Several fiscal and other government policies may also have a direct effect on the costs and benefits of having an additional child. Some of these policies are listed here with a tentative evaluation:
Village financing of education, health, and welfare services. In many less developed countries, the governments are unable to raise sufficient taxes to pay for the expansion of education required to raise enrollment ratios and to keep up with the rapid increase in numbers of children. At the same time, the demand for education among rural people has greatly increased. To meet this demand, it may be necessary to pass part of the responsibility for paying for education to the village level of government. Besides making more education possible, this policy would have the further effect that the villagers would become sharply aware of the costs of having large numbers of children, and would more clearly perceive their interest in lower fertility rates. The same procedure may be necessary and desirable, though to a lesser extent, for public health and welfare services.
Lowering the availability of housing. At least in some countries, the availability of housing appears to affect family formation and the fertility behavior of individual couples in the urban environment. At the same time, housing construction competes for scarce material and skilled labor with other industries needed for economic and social development. In these circumstances, governmental allocation of resources away from housing and toward increasing the means of production in other industries may help reduce fertility. The same result might be obtained by placing occupancy ceilings on housing, that is, limiting the number of people permitted to occupy a given amount of living space.

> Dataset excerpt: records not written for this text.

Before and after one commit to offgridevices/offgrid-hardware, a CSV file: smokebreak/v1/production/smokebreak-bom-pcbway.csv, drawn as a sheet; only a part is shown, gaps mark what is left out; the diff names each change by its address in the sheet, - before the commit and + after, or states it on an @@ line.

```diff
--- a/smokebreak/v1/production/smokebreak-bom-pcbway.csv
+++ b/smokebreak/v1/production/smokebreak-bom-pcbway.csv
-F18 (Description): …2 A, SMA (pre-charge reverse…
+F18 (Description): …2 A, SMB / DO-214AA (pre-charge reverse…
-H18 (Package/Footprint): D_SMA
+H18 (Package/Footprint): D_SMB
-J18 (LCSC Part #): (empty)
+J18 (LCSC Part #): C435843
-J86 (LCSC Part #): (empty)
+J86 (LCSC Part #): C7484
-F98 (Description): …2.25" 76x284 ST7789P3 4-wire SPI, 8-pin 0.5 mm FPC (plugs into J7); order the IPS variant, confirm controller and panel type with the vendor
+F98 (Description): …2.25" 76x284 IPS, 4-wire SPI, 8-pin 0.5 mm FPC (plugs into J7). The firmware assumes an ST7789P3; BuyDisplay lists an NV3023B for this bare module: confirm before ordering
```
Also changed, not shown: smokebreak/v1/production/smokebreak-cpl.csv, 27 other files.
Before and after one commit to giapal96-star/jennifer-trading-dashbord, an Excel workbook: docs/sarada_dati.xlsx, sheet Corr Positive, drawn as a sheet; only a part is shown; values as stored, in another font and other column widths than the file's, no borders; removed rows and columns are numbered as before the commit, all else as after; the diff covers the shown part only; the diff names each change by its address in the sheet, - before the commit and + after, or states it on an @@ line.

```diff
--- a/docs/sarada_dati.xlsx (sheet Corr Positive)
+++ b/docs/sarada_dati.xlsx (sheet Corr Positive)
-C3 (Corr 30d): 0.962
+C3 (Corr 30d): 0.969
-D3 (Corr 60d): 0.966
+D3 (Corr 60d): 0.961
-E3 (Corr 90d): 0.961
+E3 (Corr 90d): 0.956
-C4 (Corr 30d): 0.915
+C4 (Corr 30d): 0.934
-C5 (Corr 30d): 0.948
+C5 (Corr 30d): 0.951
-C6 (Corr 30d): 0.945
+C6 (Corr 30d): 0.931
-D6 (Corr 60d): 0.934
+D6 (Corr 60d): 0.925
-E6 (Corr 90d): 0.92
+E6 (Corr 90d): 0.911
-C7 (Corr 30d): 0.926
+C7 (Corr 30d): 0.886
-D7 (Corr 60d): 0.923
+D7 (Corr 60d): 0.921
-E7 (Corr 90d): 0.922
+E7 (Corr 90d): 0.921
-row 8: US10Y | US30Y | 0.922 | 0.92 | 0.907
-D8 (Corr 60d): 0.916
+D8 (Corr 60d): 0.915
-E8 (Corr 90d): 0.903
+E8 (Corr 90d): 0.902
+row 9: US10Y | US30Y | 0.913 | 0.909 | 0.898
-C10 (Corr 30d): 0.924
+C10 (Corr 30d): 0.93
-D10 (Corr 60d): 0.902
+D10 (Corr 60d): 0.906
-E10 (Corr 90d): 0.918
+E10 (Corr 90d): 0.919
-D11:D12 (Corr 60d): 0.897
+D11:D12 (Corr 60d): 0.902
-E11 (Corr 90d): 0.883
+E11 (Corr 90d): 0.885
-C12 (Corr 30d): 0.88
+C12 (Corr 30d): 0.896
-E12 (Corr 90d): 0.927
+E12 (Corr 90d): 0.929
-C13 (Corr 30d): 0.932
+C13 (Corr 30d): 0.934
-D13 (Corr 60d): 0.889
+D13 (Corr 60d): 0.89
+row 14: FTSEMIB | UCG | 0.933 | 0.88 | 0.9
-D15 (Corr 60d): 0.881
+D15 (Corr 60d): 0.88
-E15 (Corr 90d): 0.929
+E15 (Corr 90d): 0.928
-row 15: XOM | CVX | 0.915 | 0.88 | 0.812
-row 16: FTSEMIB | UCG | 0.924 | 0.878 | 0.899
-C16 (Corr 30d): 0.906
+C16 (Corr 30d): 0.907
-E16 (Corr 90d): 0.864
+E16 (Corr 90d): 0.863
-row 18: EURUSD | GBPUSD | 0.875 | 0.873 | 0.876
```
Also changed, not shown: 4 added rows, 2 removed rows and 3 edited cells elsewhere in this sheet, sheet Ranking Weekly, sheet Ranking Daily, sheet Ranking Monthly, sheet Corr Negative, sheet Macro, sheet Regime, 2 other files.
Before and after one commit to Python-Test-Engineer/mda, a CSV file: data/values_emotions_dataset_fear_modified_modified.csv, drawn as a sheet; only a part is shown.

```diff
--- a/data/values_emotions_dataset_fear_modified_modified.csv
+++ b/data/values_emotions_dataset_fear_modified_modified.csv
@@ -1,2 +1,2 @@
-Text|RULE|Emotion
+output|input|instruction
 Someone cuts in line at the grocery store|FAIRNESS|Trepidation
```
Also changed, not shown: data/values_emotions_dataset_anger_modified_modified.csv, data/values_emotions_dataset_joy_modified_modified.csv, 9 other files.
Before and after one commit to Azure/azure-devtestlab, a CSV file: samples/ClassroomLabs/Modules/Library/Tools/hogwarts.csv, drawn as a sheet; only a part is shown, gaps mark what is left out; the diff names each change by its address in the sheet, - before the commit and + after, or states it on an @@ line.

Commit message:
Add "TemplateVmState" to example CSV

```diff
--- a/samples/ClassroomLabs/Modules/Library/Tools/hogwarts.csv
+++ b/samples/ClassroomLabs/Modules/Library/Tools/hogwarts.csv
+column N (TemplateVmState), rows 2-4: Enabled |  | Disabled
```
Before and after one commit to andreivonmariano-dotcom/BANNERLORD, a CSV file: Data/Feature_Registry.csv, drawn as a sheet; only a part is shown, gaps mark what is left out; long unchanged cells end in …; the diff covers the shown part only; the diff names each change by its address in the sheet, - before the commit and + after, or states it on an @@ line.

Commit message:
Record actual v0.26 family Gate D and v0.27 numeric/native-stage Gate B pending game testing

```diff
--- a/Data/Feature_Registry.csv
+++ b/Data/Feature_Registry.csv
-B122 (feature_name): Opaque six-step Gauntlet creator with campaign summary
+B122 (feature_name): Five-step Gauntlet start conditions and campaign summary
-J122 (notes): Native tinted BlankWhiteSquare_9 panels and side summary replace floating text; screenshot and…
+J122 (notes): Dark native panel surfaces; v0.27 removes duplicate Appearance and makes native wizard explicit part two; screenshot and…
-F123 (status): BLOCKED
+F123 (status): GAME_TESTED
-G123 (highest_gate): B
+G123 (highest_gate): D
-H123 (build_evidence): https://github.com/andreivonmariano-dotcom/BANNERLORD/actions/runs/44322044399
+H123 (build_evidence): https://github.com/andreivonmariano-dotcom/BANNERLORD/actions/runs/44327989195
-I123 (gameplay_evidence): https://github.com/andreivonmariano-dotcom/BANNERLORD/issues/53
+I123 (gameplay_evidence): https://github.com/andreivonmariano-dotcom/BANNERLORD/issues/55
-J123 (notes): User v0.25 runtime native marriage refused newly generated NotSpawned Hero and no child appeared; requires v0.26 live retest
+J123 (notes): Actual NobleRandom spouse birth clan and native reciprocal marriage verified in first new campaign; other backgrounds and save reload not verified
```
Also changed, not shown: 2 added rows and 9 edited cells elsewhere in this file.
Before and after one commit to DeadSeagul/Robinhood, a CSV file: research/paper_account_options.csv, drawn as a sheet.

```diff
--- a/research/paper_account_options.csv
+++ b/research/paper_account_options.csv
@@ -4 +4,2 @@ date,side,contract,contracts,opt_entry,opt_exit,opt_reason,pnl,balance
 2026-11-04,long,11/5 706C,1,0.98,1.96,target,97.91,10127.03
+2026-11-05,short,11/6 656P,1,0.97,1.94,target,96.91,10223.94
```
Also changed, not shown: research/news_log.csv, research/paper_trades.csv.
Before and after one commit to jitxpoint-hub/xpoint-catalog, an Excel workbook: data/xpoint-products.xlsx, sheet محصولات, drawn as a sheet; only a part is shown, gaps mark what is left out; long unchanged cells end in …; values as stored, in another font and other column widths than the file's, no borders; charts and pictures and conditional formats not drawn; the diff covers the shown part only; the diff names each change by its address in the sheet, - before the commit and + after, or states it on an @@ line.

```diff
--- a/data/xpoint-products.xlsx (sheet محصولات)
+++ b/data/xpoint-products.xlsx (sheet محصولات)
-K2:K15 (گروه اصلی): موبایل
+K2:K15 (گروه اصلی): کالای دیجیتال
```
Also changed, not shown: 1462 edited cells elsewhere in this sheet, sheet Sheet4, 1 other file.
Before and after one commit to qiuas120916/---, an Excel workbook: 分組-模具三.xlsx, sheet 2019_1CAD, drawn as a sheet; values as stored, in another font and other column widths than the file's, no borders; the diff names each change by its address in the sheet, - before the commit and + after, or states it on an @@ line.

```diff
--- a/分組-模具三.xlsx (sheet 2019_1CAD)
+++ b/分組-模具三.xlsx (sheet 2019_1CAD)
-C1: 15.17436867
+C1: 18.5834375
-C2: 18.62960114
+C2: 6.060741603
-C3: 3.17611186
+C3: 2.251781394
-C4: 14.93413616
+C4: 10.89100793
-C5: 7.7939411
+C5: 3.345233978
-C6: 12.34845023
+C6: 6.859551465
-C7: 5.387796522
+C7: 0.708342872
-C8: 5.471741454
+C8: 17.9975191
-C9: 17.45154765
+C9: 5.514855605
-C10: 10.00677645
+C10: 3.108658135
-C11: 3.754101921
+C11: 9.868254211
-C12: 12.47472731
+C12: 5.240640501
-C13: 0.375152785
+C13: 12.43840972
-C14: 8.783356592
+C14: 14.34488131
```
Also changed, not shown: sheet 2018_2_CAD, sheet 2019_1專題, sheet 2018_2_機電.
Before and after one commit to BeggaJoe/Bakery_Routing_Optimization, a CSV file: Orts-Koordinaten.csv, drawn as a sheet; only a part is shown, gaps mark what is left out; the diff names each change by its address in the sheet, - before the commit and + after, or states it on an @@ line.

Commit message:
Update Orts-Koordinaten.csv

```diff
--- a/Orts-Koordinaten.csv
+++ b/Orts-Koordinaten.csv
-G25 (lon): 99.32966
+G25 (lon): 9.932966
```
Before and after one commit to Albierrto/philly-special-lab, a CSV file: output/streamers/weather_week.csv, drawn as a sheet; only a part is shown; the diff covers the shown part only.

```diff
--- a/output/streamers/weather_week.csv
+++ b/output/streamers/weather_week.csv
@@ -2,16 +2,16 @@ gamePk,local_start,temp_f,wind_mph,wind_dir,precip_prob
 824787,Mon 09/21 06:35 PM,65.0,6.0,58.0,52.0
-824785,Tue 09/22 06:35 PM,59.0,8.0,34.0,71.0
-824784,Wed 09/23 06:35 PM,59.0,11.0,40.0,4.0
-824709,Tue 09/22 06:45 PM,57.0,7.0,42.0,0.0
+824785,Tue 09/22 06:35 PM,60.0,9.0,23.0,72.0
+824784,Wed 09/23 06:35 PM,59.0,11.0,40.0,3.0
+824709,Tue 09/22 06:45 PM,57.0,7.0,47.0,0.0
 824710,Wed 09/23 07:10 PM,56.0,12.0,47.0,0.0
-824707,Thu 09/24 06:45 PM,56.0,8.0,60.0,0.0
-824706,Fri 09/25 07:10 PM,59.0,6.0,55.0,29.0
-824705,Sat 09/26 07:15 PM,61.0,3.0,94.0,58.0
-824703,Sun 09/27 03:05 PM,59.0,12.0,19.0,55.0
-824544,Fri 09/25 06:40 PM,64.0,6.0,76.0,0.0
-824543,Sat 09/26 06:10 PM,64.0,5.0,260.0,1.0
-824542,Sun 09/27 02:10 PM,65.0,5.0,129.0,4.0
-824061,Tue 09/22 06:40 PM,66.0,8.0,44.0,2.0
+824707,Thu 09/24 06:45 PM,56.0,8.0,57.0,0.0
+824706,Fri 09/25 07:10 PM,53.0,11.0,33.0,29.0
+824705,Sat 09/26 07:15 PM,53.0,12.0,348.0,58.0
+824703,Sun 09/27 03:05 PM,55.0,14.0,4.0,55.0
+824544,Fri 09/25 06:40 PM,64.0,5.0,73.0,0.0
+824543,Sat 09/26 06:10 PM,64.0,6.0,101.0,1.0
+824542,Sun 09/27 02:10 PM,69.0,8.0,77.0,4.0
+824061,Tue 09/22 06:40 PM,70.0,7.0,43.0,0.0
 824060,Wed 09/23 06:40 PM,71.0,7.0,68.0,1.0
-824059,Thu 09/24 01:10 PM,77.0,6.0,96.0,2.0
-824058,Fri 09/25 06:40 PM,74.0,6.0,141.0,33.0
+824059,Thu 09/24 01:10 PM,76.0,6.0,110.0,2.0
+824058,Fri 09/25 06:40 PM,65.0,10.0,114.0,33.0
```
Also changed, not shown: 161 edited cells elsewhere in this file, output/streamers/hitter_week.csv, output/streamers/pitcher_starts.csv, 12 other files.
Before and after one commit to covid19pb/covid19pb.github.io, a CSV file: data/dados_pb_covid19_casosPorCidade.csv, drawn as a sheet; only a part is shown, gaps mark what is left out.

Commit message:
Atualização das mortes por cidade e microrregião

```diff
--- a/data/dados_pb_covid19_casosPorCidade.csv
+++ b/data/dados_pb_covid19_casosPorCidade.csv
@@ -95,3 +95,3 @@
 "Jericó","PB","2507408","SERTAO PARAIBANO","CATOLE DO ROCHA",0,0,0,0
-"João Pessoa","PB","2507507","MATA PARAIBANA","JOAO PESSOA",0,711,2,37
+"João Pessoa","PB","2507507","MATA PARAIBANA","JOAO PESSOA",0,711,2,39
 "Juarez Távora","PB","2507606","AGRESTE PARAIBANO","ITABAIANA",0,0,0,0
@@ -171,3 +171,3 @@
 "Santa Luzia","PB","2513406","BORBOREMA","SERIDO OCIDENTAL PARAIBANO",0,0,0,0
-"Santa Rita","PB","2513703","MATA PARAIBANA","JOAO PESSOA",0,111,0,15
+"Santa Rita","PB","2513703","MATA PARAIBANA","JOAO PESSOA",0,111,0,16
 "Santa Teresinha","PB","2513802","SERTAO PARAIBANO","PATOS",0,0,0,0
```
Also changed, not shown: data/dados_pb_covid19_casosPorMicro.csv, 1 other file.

Military and national service. For national defense and other reasons, many nations require a large proportion of young men to serve in the armed forces. It has been observed that this tends to reduce fertility, at least in part by widening the horizons and the education of the draftees. Compulsory or voluntary national service that fully utilizes the energies and abilities of young women as well as young men could furnish an attractive alternative to marriage and would thus help to postpone the average age of marriage and childbearing—thereby leading to a significant lowering of fertility rates.
Tax and welfare disincentives. Various tax and welfare disincentives have been suggested, for example: abolition of income tax deductions for more than two or three children, an added tax for more than three children; or withdrawal of maternity benefits and family allowances for all but two or three children. These all need careful consideration on ethical grounds: unless a tax were strongly graduated by income, the rich would be affected only slightly, but the poor would be seriously hurt, and the main impact would be